African Masks surveys 248 of the finest examples of masks from the Barbier-Mueller Collection, of which 100 are reproduced in stunning color illustrations. Leading scholars on African art describe the masks' historical and religious functions, and their symbolic significance.
The photographs of the African masks and carvers in this book represent the Bwa (or Bwaba), Winiama and Mossi peoples of Burkina Faso, and the Bamana and Dogon peoples of Mali. Gaasch acquired many of these masks in the villages where they were carved. When possible, he interviewed the village carvers, the creators, of these dancing masks. Gaasch's interviews with the carvers underscore the cultural context where traditional African world views persist. And, to the extent possible, they give voice to the masks to reveal their own significance.The masks are, in our times, signifiers of cultures increasingly under siege, hostage to religious fanaticism, or to impoverishing globalization. This small book reaffirms the rights of these masks to continue to dance.
This beautiful book was born out of the passion and artistic insight of Marnix Neerman and Hugo Martens. One hundred and twenty-eight masks have been photographed in such a unique style that their artistic nature is revealed to the utmost. Each mask has
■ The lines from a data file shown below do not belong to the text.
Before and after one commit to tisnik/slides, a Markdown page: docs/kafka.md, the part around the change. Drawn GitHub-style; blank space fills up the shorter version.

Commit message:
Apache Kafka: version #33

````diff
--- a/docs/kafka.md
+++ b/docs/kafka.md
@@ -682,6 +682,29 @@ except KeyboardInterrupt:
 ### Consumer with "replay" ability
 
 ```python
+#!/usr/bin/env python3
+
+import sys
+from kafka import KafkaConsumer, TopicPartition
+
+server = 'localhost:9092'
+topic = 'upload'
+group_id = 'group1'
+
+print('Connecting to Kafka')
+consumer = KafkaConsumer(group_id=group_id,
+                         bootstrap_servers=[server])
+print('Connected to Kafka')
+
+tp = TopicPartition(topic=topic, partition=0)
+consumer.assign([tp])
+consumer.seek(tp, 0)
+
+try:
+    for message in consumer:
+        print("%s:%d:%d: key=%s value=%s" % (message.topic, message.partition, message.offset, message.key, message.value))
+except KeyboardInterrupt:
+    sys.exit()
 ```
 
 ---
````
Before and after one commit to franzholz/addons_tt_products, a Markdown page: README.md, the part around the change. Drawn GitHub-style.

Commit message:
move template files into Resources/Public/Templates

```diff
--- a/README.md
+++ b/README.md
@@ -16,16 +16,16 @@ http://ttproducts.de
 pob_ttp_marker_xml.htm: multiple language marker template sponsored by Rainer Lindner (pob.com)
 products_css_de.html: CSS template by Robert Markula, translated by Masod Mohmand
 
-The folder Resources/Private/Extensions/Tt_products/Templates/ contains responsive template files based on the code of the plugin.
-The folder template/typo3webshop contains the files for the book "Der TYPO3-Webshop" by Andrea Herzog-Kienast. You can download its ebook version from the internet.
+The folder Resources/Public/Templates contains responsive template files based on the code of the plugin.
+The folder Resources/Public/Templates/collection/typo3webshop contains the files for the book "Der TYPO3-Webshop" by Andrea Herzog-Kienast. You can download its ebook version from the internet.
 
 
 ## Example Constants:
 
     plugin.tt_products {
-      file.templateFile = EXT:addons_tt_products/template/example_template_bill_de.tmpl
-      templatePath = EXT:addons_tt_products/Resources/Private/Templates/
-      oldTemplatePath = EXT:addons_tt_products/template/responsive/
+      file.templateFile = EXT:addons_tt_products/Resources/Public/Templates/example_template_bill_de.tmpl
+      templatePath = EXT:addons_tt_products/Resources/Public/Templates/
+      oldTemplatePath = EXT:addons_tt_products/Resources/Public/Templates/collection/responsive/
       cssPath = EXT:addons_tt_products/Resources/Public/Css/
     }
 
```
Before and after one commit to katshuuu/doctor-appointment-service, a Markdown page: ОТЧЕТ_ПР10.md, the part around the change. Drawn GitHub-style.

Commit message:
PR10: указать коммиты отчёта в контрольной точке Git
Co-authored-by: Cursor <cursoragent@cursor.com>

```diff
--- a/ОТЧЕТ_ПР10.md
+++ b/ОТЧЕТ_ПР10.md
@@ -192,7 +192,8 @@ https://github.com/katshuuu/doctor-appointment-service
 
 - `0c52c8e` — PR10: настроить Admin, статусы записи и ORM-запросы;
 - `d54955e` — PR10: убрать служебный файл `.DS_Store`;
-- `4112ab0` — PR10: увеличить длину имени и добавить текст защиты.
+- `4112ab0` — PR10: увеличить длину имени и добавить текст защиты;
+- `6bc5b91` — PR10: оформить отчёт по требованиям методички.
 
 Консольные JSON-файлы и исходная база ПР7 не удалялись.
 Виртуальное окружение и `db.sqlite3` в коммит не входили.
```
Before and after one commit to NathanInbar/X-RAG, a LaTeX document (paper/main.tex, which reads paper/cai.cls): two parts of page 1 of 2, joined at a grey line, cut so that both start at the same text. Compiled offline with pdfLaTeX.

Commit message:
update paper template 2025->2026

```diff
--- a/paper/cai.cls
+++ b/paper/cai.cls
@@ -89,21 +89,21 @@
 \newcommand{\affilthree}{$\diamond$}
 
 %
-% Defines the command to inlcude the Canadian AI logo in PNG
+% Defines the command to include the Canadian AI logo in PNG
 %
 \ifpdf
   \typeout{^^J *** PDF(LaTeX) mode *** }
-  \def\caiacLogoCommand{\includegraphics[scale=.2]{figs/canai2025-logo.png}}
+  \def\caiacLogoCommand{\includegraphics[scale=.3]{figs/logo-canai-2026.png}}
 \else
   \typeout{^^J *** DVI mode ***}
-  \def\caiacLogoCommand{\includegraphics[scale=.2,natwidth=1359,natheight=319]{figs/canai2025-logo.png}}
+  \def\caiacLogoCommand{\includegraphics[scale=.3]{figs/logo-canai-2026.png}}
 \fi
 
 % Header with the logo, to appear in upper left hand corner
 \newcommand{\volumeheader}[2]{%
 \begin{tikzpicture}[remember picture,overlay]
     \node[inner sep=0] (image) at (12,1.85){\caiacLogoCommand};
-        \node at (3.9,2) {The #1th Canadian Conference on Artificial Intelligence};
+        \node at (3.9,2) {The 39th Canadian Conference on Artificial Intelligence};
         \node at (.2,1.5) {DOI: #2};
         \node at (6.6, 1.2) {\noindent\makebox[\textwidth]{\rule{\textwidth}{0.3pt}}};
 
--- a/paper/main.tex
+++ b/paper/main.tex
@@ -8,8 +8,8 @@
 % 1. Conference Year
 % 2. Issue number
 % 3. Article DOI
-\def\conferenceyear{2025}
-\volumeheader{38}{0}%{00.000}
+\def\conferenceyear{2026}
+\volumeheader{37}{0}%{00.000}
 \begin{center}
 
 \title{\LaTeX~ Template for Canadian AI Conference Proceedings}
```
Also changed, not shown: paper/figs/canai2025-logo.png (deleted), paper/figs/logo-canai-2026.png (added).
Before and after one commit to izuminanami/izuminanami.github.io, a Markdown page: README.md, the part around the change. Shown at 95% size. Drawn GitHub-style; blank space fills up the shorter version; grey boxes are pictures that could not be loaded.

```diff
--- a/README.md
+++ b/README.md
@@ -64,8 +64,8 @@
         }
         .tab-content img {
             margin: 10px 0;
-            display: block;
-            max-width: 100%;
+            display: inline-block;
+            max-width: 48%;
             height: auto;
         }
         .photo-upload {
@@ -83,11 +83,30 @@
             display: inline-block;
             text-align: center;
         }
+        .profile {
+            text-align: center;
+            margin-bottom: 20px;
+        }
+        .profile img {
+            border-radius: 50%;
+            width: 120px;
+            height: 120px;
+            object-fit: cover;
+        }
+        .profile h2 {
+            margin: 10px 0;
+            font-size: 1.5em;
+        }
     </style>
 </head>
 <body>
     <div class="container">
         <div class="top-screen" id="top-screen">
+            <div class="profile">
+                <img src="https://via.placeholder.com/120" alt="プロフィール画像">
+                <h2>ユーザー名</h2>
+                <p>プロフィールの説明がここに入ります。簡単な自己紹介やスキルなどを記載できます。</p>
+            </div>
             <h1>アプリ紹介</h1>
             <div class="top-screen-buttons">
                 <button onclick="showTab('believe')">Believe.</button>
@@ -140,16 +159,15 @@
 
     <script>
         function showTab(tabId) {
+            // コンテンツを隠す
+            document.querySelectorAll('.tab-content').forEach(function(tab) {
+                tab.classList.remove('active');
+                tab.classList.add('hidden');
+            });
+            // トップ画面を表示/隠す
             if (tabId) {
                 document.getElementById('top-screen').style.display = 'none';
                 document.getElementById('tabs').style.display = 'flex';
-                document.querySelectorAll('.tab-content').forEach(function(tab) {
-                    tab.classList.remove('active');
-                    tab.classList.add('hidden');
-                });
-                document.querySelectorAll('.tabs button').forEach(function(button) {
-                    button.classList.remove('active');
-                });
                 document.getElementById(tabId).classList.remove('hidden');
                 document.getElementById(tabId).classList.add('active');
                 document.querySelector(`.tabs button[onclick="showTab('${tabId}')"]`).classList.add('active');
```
This book counteracts the commonly accepted belief that the expressionless stereotypical human faces in prehistoric and ancient art are the result of a consciously chosen style. Brener introduces evidence from psychology, evolutionary biology and other disciplines that suggest that something more significant may be involved. Scientists have emphasized the innate, genetically based nature of our fascination with the human face and its almost limitless expressive capacity, all of which is represented in the art of the last six centuries. But little attention has been paid to the anomaly of the vacuous expressions of earlier facial representations. Brener attributes this change to a change in t...